[Start of Attachment]
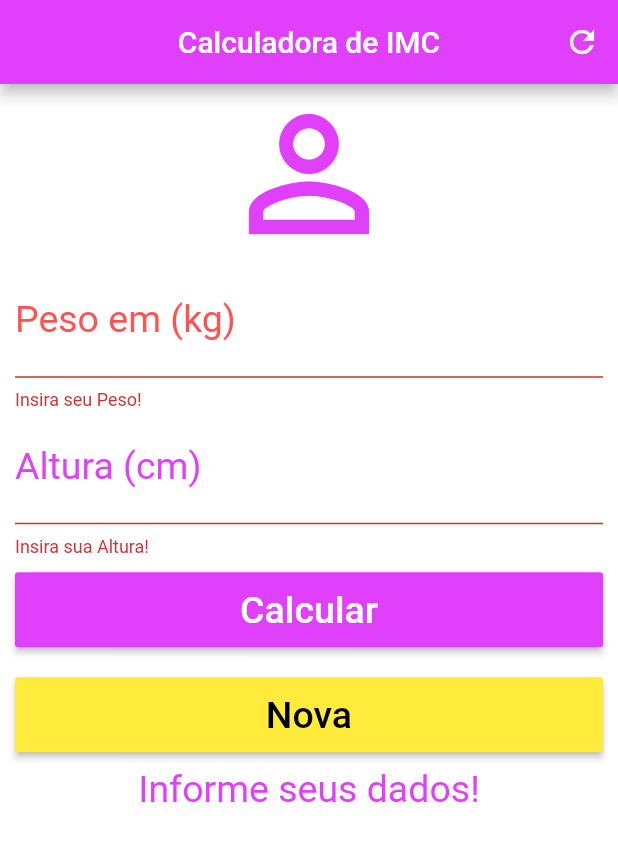
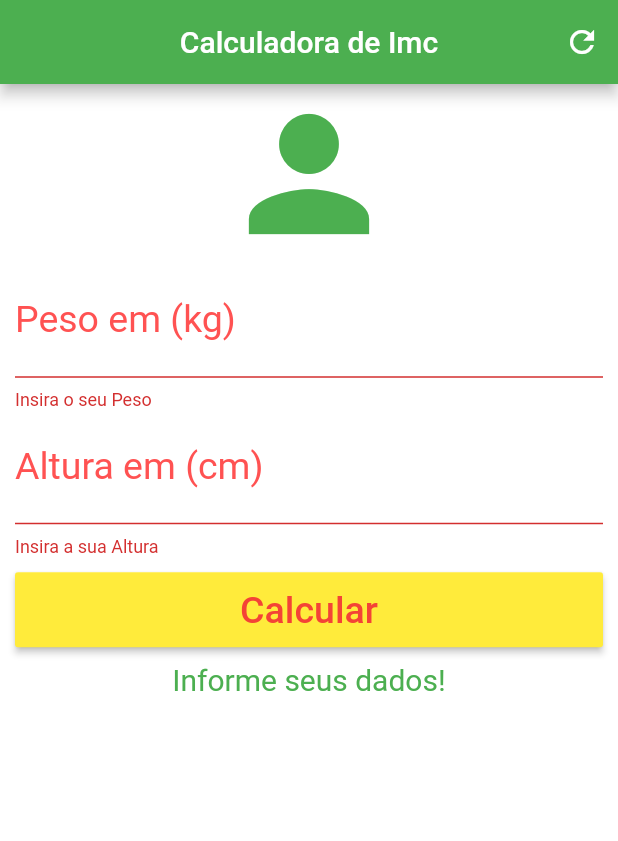
Before and after one commit to josimarminetefera/calculadora_imc, a Flutter app: the screen it shows after launch, after a tap on "Calcular", after a tap on the "refresh" icon, on a phone screen of 412 x 824 dp. Shown: the top 841 px of the screen. Run offline on Flutter 3.47's test engine with Material 2 defaults, Android fonts, the phone set to English and light mode, and no system bars.

Commit message:
Adicionado tela

```diff
--- a/lib/main.dart
+++ b/lib/main.dart
@@ -1,4 +1,5 @@
 import 'package:calculadora_imc/screen/home_screen.dart';
+import 'package:calculadora_imc/screen/principal_screen.dart';
 import 'package:flutter/material.dart';
 
 void main() => runApp(MyApp());
@@ -16,7 +17,7 @@ class _MyAppState extends State<MyApp> {
           primarySwatch: Colors.deepOrange, //cor inicial
           primaryColor: Color.fromARGB(255, 0, 0, 125)), //Cor principal do aplicativo
       debugShowCheckedModeBanner: false, //negocio que fica no canto direito
-      home: HomeScreen(),
+      home: PrincipalScreen(),
     );
   }
 }
--- /dev/null
+++ b/lib/screen/principal_screen.dart
@@ -0,0 +1,148 @@
+import 'package:flutter/material.dart';
+
+class PrincipalScreen extends StatefulWidget {
+  @override
+  _PrincipalScreenState createState() => _PrincipalScreenState();
+}
+
+class _PrincipalScreenState extends State<PrincipalScreen> {
+  GlobalKey<FormState> _formKey = GlobalKey<FormState>();
+  TextEditingController pesoController = TextEditingController();
+  TextEditingController alturaController = TextEditingController();
+
+  String _informacao = "Informe seus dados!";
+
+  void _resetarCampos() {
+    //apartir do momento que altero a tela atualiza
+    pesoController.text = "";
+    alturaController.text = "";
+    setState(() {
+      _informacao = "Informe seus dados!";
+    });
+  }
+
+  void _calcular() {
+    setState(() {
+      double peso = double.parse(pesoController.text);
+      double altura = double.parse(alturaController.text) / 100;
+      double imc = peso / (altura * altura);
+      if (imc < 18.6) {
+        _informacao = "Abaixo do Peso ${imc.toStringAsPrecision(3)}!";
+      } else if (imc >= 18.6 && imc < 24.9) {
+        _informacao = "Peso Ideal ${imc.toStringAsPrecision(3)}!";
+      } else if (imc >= 24.9 && imc < 29.9) {
+        _informacao = "Levemente Acima do Peso ${imc.toStringAsPrecision(3)}!";
+      } else if (imc >= 29.9 && imc < 34.9) {
+        _informacao = "Obesidade Grau I ${imc.toStringAsPrecision(3)}!";
+      } else if (imc >= 34.9 && imc < 39.9) {
+        _informacao = "Obesidade Grau II ${imc.toStringAsPrecision(3)}!";
+      } else if (imc >= 40.0) {
+        _informacao = "Obesidade Grau III ${imc.toStringAsPrecision(3)}!";
+      }
+    });
+  }
+
+  @override
+  Widget build(BuildContext context) {
+    return Scaffold(
+      appBar: AppBar(
+        title: Text("Calculadora de Imc"),
+        centerTitle: true,
+        backgroundColor: Colors.green,
+        actions: <Widget>[
+          IconButton(
+            icon: Icon(Icons.refresh),
+            color: Colors.white,
+            onPressed: _resetarCampos,
+          )
+        ],
+      ),
+      backgroundColor: Colors.white,
+      body: SingleChildScrollView(
+        padding: EdgeInsets.fromLTRB(10.0, 0.0, 10.0, 0.0),
+        child: Form(
+          key: _formKey,
+          child: Column(
+            crossAxisAlignment: CrossAxisAlignment.stretch, //toda a largura da coluna
+            children: <Widget>[
+              Icon(
+                Icons.person,
+                size: 120.0,
+                color: Colors.green,
+              ),
+              TextFormField(
+                controller: pesoController,
+                keyboardType: TextInputType.number,
+                //cor da decoração do label
+                decoration: InputDecoration(
+                  //adicionar decoração ao campo
+                  labelText: "Peso em (kg)",
+                  labelStyle: TextStyle(color: Colors.redAccent),
+                ),
+                textAlign: TextAlign.center,
+                style: TextStyle(
+                  color: Colors.amber,
+                  fontSize: 25.0,
+                ),
+                validator: (valor) {
+                  if (valor.isEmpty) {
+                    return "Insira o seu Peso";
+                  }
+                },
+              ),
+              TextFormField(
+                controller: alturaController,
+                keyboardType: TextInputType.number,
+                //cor da decoração do label
+                decoration: InputDecoration(
+                  //adicionar decoração ao campo
+                  labelText: "Altura em (cm)",
+                  labelStyle: TextStyle(color: Colors.redAccent),
+                ),
+                textAlign: TextAlign.center,
+                style: TextStyle(
+                  color: Colors.amber,
+                  fontSize: 25.0,
+                ),
+                validator: (valor) {
+                  if (valor.isEmpty) {
+                    return "Insira a sua Altura";
+                  }
+                },
+              ),
+              Padding(
+                padding: EdgeInsets.only(top: 10.0, bottom: 10.0),
+                child: Container(
+                  height: 50.0,
+                  child: RaisedButton(
+                    child: Text(
+                      "Calcular",
+                      style: TextStyle(
+                        color: Colors.red,
+                        fontSize: 25.0,
+                      ),
+                    ),
+                    color: Colors.yellow, //cor de fundo do botão
+                    onPressed: (){
+                      if(_formKey.currentState.validate()){
+                        _calcular();
+                      }
+                    },
+                  ),
+                ),
+              ),
+              Text(
+                _informacao,
+                textAlign: TextAlign.center,
+                style: TextStyle(
+                  color: Colors.green,
+                  fontSize: 20.0,
+                ),
+              )
+            ],
+          ),
+        ),
+      ),
+    );
+  }
+}
```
[End of Attachment]
▸ TASK GOAL:
Would you please filter the lines above and copy every one that includes "Colors"?

▸ SOLUTION FOR THIS TASK:
           primarySwatch: Colors.deepOrange, //cor inicial
+        backgroundColor: Colors.green,
+            color: Colors.white,
+      backgroundColor: Colors.white,
+                color: Colors.green,
+                  labelStyle: TextStyle(color: Colors.redAccent),
+                  color: Colors.amber,
+                  labelStyle: TextStyle(color: Colors.redAccent),
+                  color: Colors.amber,
+                        color: Colors.red,
+                    color: Colors.yellow, //cor de fundo do botão
+                  color: Colors.green,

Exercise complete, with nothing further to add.